## Information shown

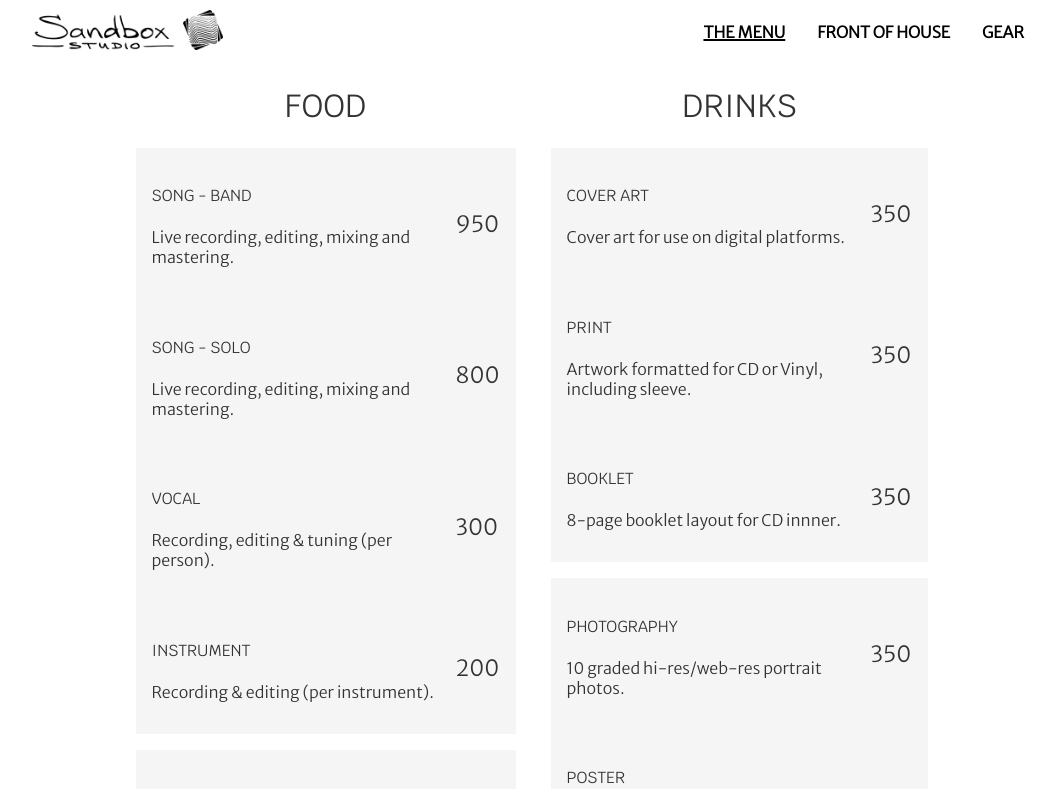
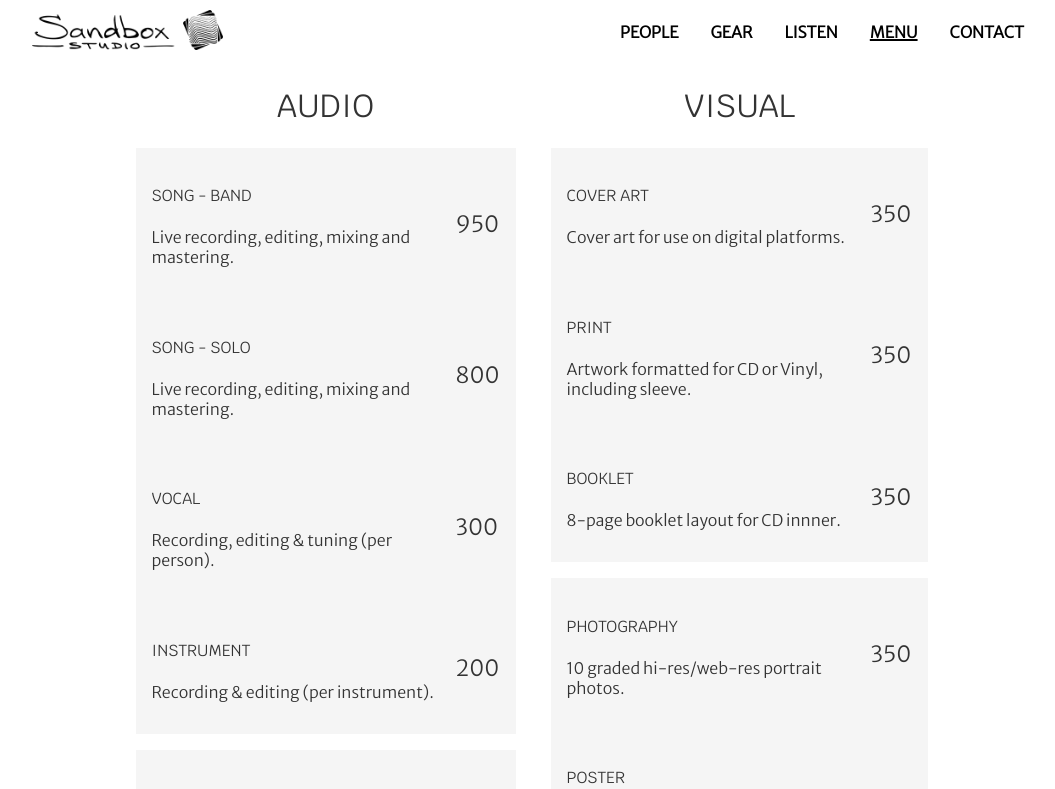
Before and after one commit to moltenot/sandbox_website, a Next.js app: page /menu in a window 1280 px wide. Shown: the top 789 px of the page, without its empty margins (108-1163 px from the left). Built offline with nearby package versions, Linux system fonts and the light colour scheme.

Commit message:
bunch of tweaks

```diff
--- a/components/navbar.js
+++ b/components/navbar.js
@@ -4,16 +4,18 @@ import Link from "next/link";
 import logo from "../public/black_logo.png";
 import NavLink from "./navlink";
 import hamburger from "@/public/hamburger.svg";
-import { useState } from "react";
+import {useState} from "react";
 import useWindowDimensions from "@/hooks/windowDimensions";
 
 export const PATHS = [
-  { text: "THE MENU", path: "/menu" },
-  { text: "FRONT OF HOUSE", path: "/team" },
-  { text: "GEAR", path: "/gear" },
+    {text: "PEOPLE", path: "/team"},
+    {text: "GEAR", path: "/gear"},
+    {text: "LISTEN", path: "/listen"},
+    {text: "MENU", path: "/menu"},
+    {text: "CONTACT", path: "/contact"},
 ];
 export default function Navbar() {
-  const { width } = useWindowDimensions();
+    const {width} = useWindowDimensions();
     const [expanded, setExpanded] = useState(false);
 
 
@@ -21,31 +23,31 @@ export default function Navbar() {
         <div className={styles.navroot}>
             <div className={`${styles.fixed} full-width`}>
                 <div className={`${styles.navbar} full-width vflex`}>
-        <div className="padder" />
+                    <div className="padder"/>
                     <div>
                         <div className="cont-lg hflex">
                             <Link href={"/"}>
-              <Image src={logo} alt="Sandbox Studios Logo" height={40} />
+                                <Image src={logo} alt="Sandbox Studios Logo" height={40}/>
                             </Link>
-            <div className="flex-pad" />
+                            <div className="flex-pad"/>
                             <div className="vflex">
-              <div className="padder" />
+                                <div className="padder"/>
                                 <Image
                                     src={hamburger}
                                     className={`${styles.burger} hoverable`}
                                     alt="Hamburger icon"
                                     onClick={() => setExpanded(!expanded)}
                                 />
-              <div className="padder" />
+                                <div className="padder"/>
                             </div>
                             <div className={styles.navlinkcontainer}>
-              {PATHS.map(({ path, text }) => (
-                <NavLink path={path} text={text} key={text} />
+                                {PATHS.map(({path, text}) => (
+                                    <NavLink path={path} text={text} key={text}/>
                                 ))}
                             </div>
                         </div>
                     </div>
-        <div className="padder" />
+                    <div className="padder"/>
                 </div>
                 <div>
                     <div
@@ -54,8 +56,8 @@ export default function Navbar() {
                             display: expanded && width < 480 ? "block" : "none",
                         }}
                     >
-          {PATHS.map(({ path, text }) => (
-            <NavLink path={path} text={text} key={text} />
+                        {PATHS.map(({path, text}) => (
+                            <NavLink path={path} text={text} key={text}/>
                         ))}
                     </div>
                 </div>
--- a/pages/index.js
+++ b/pages/index.js
@@ -9,7 +9,6 @@ import pre_production from "@/public/journey/pre_production.jpg";
 import production from "@/public/journey/production.jpg";
 import post_production from "@/public/journey/post_production.jpg";
 import mastering from "@/public/journey/mastering.jpg";
-import AlbumShowcase from "@/components/sections/albumShowcase";
 import Logos from "@/components/sections/logos";
 
 
@@ -92,7 +91,6 @@ export default function Home() {
             tailored approach.
           </p>
         </HorizontalCards>
-        <AlbumShowcase />
         <Logos />
       </Navigation>
     </>
--- a/pages/menu.js
+++ b/pages/menu.js
@@ -37,7 +37,7 @@ export default function Menu() {
           <div className={`${styles.container}`} >
             <div className="flex-pad"/>
             <div id="food">
-              <h1 className="centred">FOOD</h1>
+              <h1 className="centred">AUDIO</h1>
               <ol>
                 <li>
                   <MenuItem
@@ -97,7 +97,7 @@ CD, or Vinyl."
             <div className="flex-pad" style={{maxWidth: "25px"}}/>
 
             <div id="drinks">
-              <h1 className="centred">DRINKS</h1>
+              <h1 className="centred">VISUAL</h1>
               <ol>
                 <li>
                   <MenuItem
--- a/pages/team.js
+++ b/pages/team.js
@@ -141,15 +141,9 @@ export default function Team() {
             <Navigation>
 
                 <TeamList teamList={FOH}>
-                    <h1>FRONT OF HOUSE</h1>
-                    {/* eslint-disable-next-line react/no-unescaped-entities */}
-                    <p className="justified">You couldn't have a better crew to take care of you on your creative process, our front of house staff have years of experience
-                        helping you make excellent tunes</p>
                 </TeamList>
 
                 <TeamList teamList={COOKS}>
-                    <h1>BACK OF HOUSE</h1>
-                    <p>These fellas are where the rubber meets the road for the Sandbox Studio sound</p>
                 </TeamList>
 
             </Navigation>
--- a/styles/globals.css
+++ b/styles/globals.css
@@ -101,7 +101,3 @@ span.italics {
 .smaller {
   font-size: x-small;
 }
-
-.justified {
-  text-align: justify;
-}
--- a/styles/teamMember.module.css
+++ b/styles/teamMember.module.css
@@ -1,7 +1,6 @@
 
 .root {
     padding: 0.6rem;
-    text-align: justify;
 }
 
 .container {
--- a/styles/textColumnImageColumn.module.css
+++ b/styles/textColumnImageColumn.module.css
@@ -8,7 +8,6 @@
 
 .textcontainer {
   width: 50%;
-  text-align: justify;
   margin-left: var(--padding);
   padding-top: var(--padding);
 }
@@ -31,7 +30,6 @@
   }
 
   .textcontainer {
-    text-align: center;
     width: auto;
     margin-left: 0;
     margin-right: 0;
@@ -42,5 +40,6 @@
     width: calc(100vw - 2 * var(--padding));
     height: 30vh;
     margin-bottom: calc(var(--padding) / 2);
+    display: none;
   }
 }
```
Also changed, not shown: pages/contact.js (added, +9 -0 lines), pages/listen.js (added, +11 -0 lines). Lines whose indentation alone changed are shown as unchanged.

## Your assignment
Every line that includes "listen" must be copied from the material above.

## Answer below
+    {text: "LISTEN", path: "/listen"},
Also changed, not shown: pages/contact.js (added, +9 -0 lines), pages/listen.js (added, +11 -0 lines). Lines whose indentation alone changed are shown as unchanged.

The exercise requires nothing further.